Long run: 8 miles (54 degrees)
This was my last long run of the training cycle, and at 8 miles it wasn’t very long. In the Halloween spirit, I decided to run on the haunted trail in North Park–an abandoned road rumored to be haunted. (Pittsburghers: This is Irwin Road, the first left after you pass spillway parking lot.) Last year we walked Django on it and he whined a lot and didn’t want to continue on, which freaked me out and left me unsure if I’d run on it alone. This year I decided to chance it. It was sunny, rapidly warming up, and not very scary. But the trail was muddy, with large rocks hidden by fallen leaves. I was worried about twisting an ankle, so I headed back to do the loop around the lake instead. I was to take this run slowly and not go faster than 30 seconds/mile slower than marathon pace. Once I started on the loop, on a real road instead of trail, it was really hard to go slow. My legs felt fresh and wanted to go. I ended the fun feeling great and happy that I had a problem going slowly. I hope that’s how I’ll feel on race day!
In the afternoon Dave, Django, and I went to my family’s Halloween party, our biggest family event of the year. They go nuts with the decorations, but this year was scaled back. Still pretty cool though! And the weather was sunny, warm, and just gorgeous. We all got a laugh when a little girl who was trick-or-treating came up to see Django and asked, “Is that…? Is that…? Is that a dog???” Even the parents thought he was a deer at first in the darkness.
Recovery run: 4 miles (66 degrees)
It was a heat wave for this run, but I didn’t mind. Again my legs felt fresh, and I had trouble going slowly.
It was a gorgeous day again, so we took Django to the park early in the afternoon. He was excited to pee on piles of leaves and kick them everywhere, as usual. It rained the rest of the day, so we relaxed while watching movies–The Hills Have Eyes 2 and Orphan, which we’d seen before but I’d somehow managed to completely forget the big surprise.
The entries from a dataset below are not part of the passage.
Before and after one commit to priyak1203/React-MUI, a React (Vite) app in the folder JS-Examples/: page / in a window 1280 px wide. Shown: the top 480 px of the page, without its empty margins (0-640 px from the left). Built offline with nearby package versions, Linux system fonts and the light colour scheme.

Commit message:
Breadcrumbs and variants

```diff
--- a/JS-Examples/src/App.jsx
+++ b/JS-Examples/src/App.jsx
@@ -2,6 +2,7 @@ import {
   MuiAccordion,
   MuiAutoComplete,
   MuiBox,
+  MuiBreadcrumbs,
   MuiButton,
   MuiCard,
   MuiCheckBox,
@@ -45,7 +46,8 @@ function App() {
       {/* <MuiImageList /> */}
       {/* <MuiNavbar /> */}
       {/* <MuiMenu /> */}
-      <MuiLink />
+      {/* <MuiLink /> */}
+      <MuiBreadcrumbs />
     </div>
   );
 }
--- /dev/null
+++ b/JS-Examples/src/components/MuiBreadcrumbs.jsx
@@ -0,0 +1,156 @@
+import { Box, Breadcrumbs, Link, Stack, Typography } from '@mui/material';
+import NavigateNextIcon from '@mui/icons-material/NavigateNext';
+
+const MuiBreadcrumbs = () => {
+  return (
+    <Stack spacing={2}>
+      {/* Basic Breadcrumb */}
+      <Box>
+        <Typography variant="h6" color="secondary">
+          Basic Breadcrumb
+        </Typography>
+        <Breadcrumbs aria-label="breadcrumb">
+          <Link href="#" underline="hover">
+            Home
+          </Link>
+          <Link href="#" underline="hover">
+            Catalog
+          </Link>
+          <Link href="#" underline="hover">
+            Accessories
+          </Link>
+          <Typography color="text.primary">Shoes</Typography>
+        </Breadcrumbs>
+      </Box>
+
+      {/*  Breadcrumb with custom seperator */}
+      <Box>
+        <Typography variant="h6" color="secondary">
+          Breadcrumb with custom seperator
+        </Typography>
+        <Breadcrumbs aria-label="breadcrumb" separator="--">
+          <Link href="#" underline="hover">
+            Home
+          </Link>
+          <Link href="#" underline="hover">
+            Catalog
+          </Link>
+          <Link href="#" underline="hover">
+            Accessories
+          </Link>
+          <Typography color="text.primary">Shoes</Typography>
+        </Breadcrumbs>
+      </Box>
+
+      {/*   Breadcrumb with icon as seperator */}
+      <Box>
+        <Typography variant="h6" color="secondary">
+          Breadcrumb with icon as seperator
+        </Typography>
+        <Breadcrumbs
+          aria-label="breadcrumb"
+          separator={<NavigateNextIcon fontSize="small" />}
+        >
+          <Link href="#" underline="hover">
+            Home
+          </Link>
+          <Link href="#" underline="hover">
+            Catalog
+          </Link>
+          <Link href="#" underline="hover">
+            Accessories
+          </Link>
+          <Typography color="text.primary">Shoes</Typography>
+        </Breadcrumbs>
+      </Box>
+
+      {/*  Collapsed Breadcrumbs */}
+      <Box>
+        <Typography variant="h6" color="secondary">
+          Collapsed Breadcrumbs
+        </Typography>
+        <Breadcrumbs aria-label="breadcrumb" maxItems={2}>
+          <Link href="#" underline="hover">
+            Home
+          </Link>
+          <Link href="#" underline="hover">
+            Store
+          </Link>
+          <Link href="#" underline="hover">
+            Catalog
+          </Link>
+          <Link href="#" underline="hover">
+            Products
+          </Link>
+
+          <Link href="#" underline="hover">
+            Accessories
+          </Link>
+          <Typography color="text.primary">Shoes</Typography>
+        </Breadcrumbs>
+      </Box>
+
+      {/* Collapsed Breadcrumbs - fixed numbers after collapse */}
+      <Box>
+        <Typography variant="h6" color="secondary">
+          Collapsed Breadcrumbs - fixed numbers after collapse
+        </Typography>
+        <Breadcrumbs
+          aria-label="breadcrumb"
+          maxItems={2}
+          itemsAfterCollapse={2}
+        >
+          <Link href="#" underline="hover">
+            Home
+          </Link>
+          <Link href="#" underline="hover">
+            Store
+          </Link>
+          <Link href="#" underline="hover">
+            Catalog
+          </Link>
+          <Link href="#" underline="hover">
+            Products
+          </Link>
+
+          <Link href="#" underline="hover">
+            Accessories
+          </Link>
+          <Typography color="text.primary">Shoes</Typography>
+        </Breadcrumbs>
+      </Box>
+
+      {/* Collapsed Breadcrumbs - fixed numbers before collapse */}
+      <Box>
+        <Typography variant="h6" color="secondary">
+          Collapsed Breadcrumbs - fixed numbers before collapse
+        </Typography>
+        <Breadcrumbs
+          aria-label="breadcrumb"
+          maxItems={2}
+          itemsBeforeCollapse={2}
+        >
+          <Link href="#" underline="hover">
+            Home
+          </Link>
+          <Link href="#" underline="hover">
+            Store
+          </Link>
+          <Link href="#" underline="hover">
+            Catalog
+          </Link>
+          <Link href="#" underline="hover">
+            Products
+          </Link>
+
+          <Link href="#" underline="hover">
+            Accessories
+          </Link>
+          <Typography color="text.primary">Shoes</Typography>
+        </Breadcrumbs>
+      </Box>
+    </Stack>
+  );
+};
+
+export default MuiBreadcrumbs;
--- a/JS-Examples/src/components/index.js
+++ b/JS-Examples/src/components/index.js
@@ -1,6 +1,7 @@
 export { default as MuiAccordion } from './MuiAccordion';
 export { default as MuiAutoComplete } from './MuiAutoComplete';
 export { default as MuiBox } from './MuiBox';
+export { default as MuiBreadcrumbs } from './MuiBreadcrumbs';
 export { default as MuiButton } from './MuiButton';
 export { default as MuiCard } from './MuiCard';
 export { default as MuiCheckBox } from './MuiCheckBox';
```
I love all the movies on near Halloween!
I’ll be back later in the week with training stats and final thoughts before the race.